Ms Anderson said reading the chapter "took me back to a bad place that I didn't ever want to go back to. I've been very traumatised".
She also said it had been "excruciatingly horrible" for her family.
Ms Anderson has always wanted to know as much as she could about her daughter's death and regularly visits a memorial she created at the tree where Bianca died.
But reading about her daughter's final words in a book that Ms Anderson claims was written "purely for public fodder and for him to line his pockets" put the Queensland mum in a "very black place.
"I had to know. For the first five years after Bianca's murder, I had a video constantly playing in my head of the horror of what happened to her.
"I wanted to know, I had to and it caused me enormous anguish. I'm a mum so I had to know but [Queensland Health] would not tell me because it had to be kept secret and confidential.
"He's published it believing he has the right to give it to everyone," she said.
After Bianca's death, Austin's case was transferred to mental health court and he was eventually committed to a mental health facility.
When that happens in Queensland, the level of information families can get about their loved ones' deaths becomes limited - something that has never sat well with Ms Anderson.
"I can't think of anyone that hasn't lost someone to murder that doesn't want to know how it happened.
"We all want answers and in mental health you don't get it. We need to look at Queensland Health and figure out how much information a victim's family is allowed because we must get more than we're given."
"The protection for them is astounding. They get everything and we get nothing," she said.
In a previous statement, Queensland Health described Dr Grant's book as a "betrayal of patients, victims and their families".
"They are mortified that this happened," Ms Anderson said. "They cannot believe that this has occurred with one of their doctors."
Queensland Health has asked the Crime and Corruption Commission to consider whether Dr Grant engaged in "potential corrupt conduct".
Queensland Health and Ms Anderson have also put in separate complaints to the Health Ombudsman.
The Royal Australian & New Zealand College of Psychiatrists also said it was "currently reviewing the matter internally".
Almost immediately after Dr Grant was confronted at his launch, he held a press conference declaring some of the profit would go towards supporting victims families.
In a statement to The Australian, Dr Grant said he was "offering my expertise to help create a road map for victims of serious crime to access relevant reports".
"I will donate a proportion of my author royalties from Killer Instinct to help support victims' families to access information from trials and judgments.

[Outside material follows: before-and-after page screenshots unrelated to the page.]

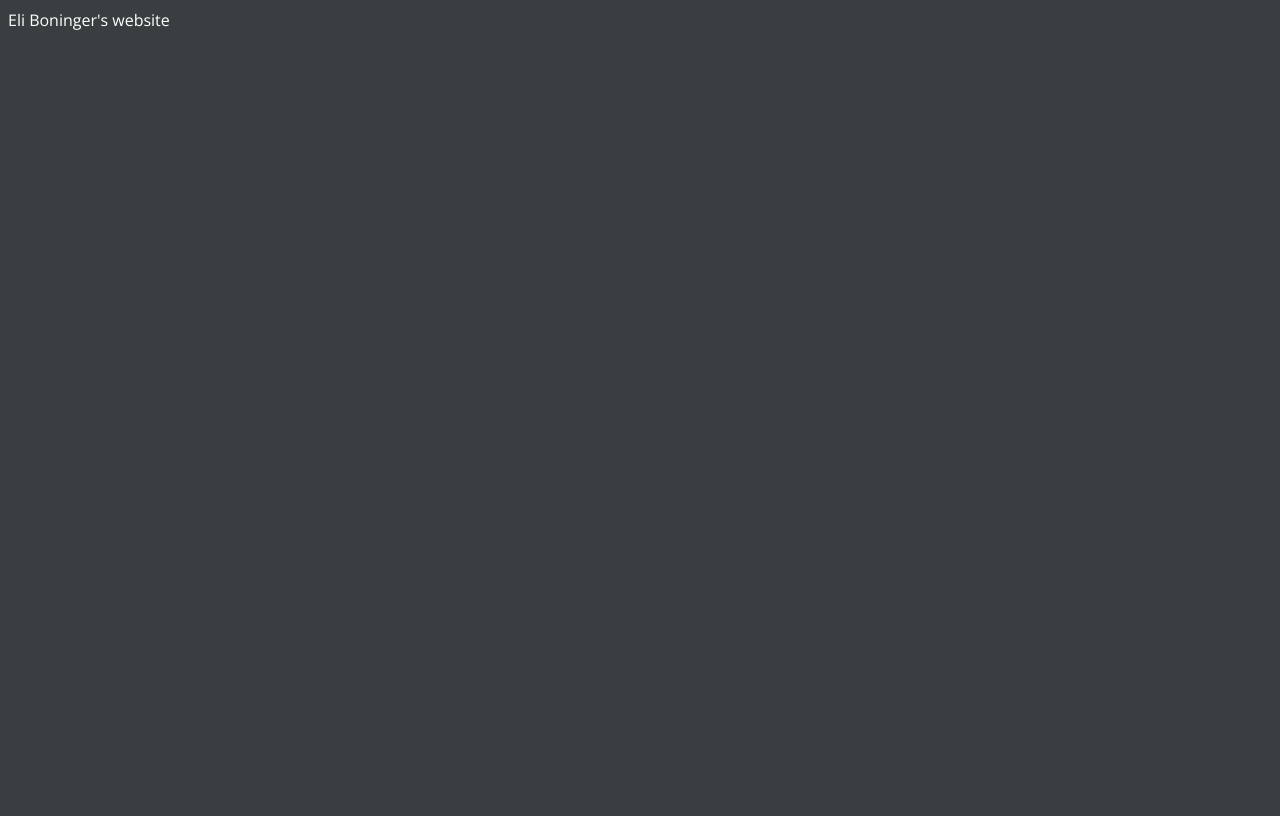
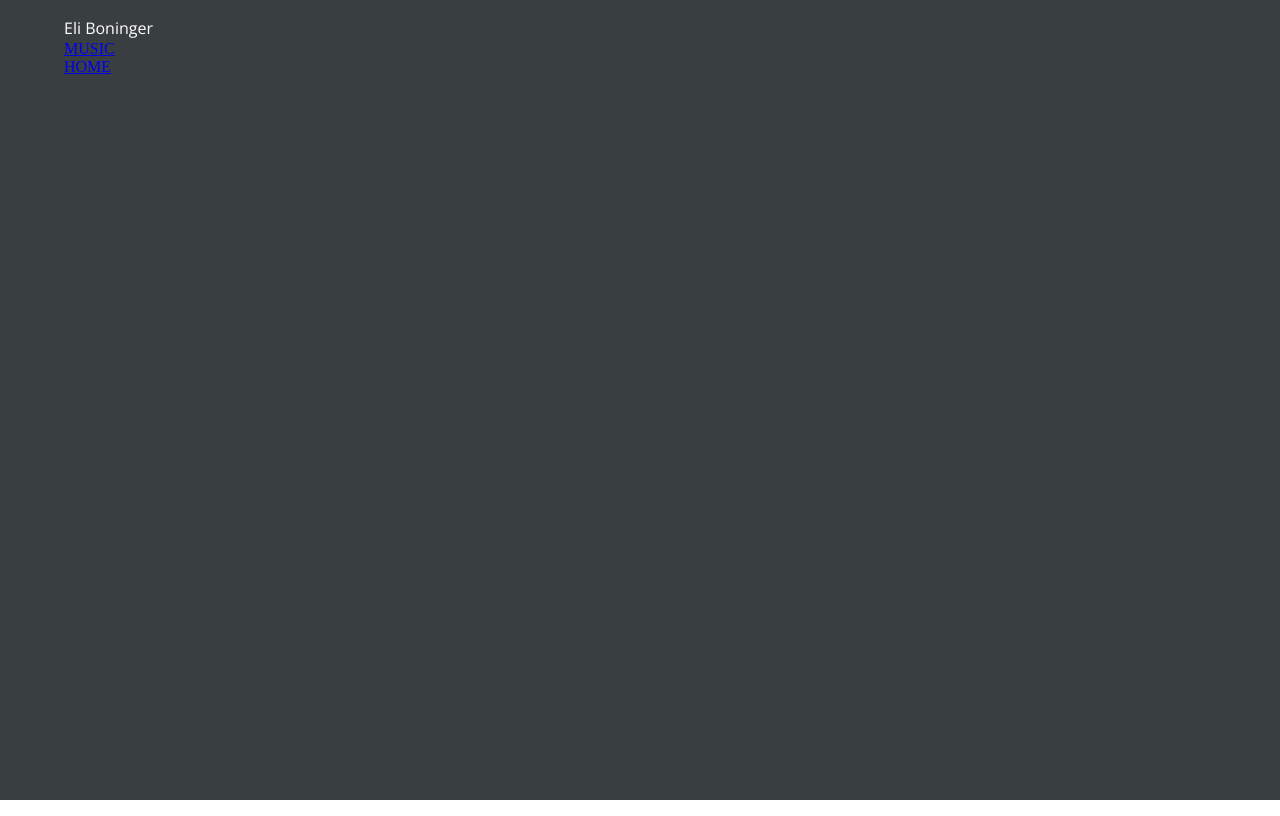
Before and after one commit to eli-boninger/boninger, a React (Vite) app: page / in a window 1280 px wide. Built offline with nearby package versions, Linux system fonts and the light colour scheme.

Commit message:
add routing

```diff
--- a/package.json
+++ b/package.json
@@ -9,8 +9,10 @@
     "@emotion/react": "^11.11.1",
     "@emotion/styled": "^11.11.0",
     "@mui/material": "^5.13.7",
+    "framer-motion": "^10.12.18",
     "react": "^18.2.0",
-    "react-dom": "^18.2.0"
+    "react-dom": "^18.2.0",
+    "react-router-dom": "^6.14.1"
   },
   "devDependencies": {
     "@types/react": "^18.2.14",
--- a/src/App.tsx
+++ b/src/App.tsx
@@ -2,18 +2,32 @@ import React from "react";
 import { Header } from "./components/Header";
 import { css } from "@emotion/react";
 import { Box, Container } from "@mui/material";
+import { motion } from "framer-motion";
+import { Outlet } from "react-router-dom";
 
-const appContainer = css({
+const appBox = css({
   backgroundColor: "#393E41",
   height: "100vh",
   width: "100%",
+});
+
+const appContainer = css({
   padding: "8px",
 });
 
 export const App = () => {
   return (
-    <Box css={appContainer}>
-      <Header />
+    <Box css={appBox}>
+      <Container maxWidth="lg" css={appContainer}>
+        <motion.div
+          animate={{ opacity: 1, marginTop: 8 }}
+          initial={{ opacity: 0, marginTop: -100 }}
+          transition={{ opacity: { delay: 0.75 }, marginTop: { duration: 1 } }}
+        >
+          <Header />
+        </motion.div>
+        <Outlet />
+      </Container>
     </Box>
   );
 };
--- a/src/components/Header.tsx
+++ b/src/components/Header.tsx
@@ -1,6 +1,14 @@
 import { Typography } from "@mui/material";
 import React from "react";
+import { PageLink } from "./PageLink";
+import { LinkTree } from "./LinkTree";
 
 export const Header = () => (
-  <Typography color="white">Eli Boninger's website</Typography>
+  <div>
+    <Typography color="white">Eli Boninger</Typography>
+    <LinkTree>
+      <PageLink text="MUSIC" href="/music" />
+      <PageLink text="HOME" href="/" />
+    </LinkTree>
+  </div>
 );
--- /dev/null
+++ b/src/components/LinkTree.tsx
@@ -0,0 +1,17 @@
+import { css } from "@emotion/react";
+import React from "react";
+
+interface Props {
+  children: React.ReactNode;
+}
+
+const container = css({
+  display: "flex",
+  flexDirection: "column",
+});
+
+export const LinkTree = (props: Props) => {
+  const { children } = props;
+
+  return <div css={container}>{children}</div>;
+};
--- /dev/null
+++ b/src/components/PageLink.tsx
@@ -0,0 +1,13 @@
+import React from "react";
+import { Link } from "react-router-dom";
+
+interface Props {
+  text: string;
+  href: string;
+}
+
+export const PageLink = (props: Props) => {
+  const { text, href } = props;
+
+  return <Link to={href}>{text}</Link>;
+};
--- a/src/main.tsx
+++ b/src/main.tsx
@@ -3,11 +3,29 @@ import ReactDOM from "react-dom/client";
 import { App } from "./App";
 import { ThemeProvider } from "@mui/material/styles";
 import { theme } from "./theme";
+import { createBrowserRouter, RouterProvider } from "react-router-dom";
+import { Error } from "./pages/Error";
+import { Home } from "./pages/Home";
+import { Music } from "./pages/Music";
+
+const router = createBrowserRouter([
+  {
+    path: "/",
+    element: <App />,
+    errorElement: <Error />,
+    children: [
+      {
+        path: "/music",
+        element: <Music />,
+      },
+    ],
+  },
+]);
 
 ReactDOM.createRoot(document.getElementById("root")!).render(
   <React.StrictMode>
     <ThemeProvider theme={theme}>
-      <App />
+      <RouterProvider router={router} />
     </ThemeProvider>
   </React.StrictMode>
 );
--- /dev/null
+++ b/src/pages/Error.tsx
@@ -0,0 +1,16 @@
+import { useRouteError } from "react-router-dom";
+
+export const Error = () => {
+  const error = useRouteError();
+  console.error(error);
+
+  return (
+    <div id="error-page">
+      <h1>Oops!</h1>
+      <p>Sorry, an unexpected error has occurred.</p>
+      <p>
+        <i>{error?.statusText || error?.message}</i>
+      </p>
+    </div>
+  );
+};
--- /dev/null
+++ b/src/pages/Music.tsx
@@ -0,0 +1,4 @@
+import { Typography } from "@mui/material";
+import React from "react";
+
+export const Music = () => <Typography>Music</Typography>;
```
Also changed, not shown: 1 other file (tests, documents, lock files or other folders).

If my modest contribution can enhance their work I will be satisfied."
But despite that, Ms Anderson said it's too little too late.
"I want it stopped and to be taken out of publication.
"If he had of come to me, I might've even agreed and endorsed it but he has had no respect for a single person, no empathy at all.
"He's retraumatised 10 families and caused them excruciating pain."
Attempts were made to contact Dr Grant and Melbourne University Press.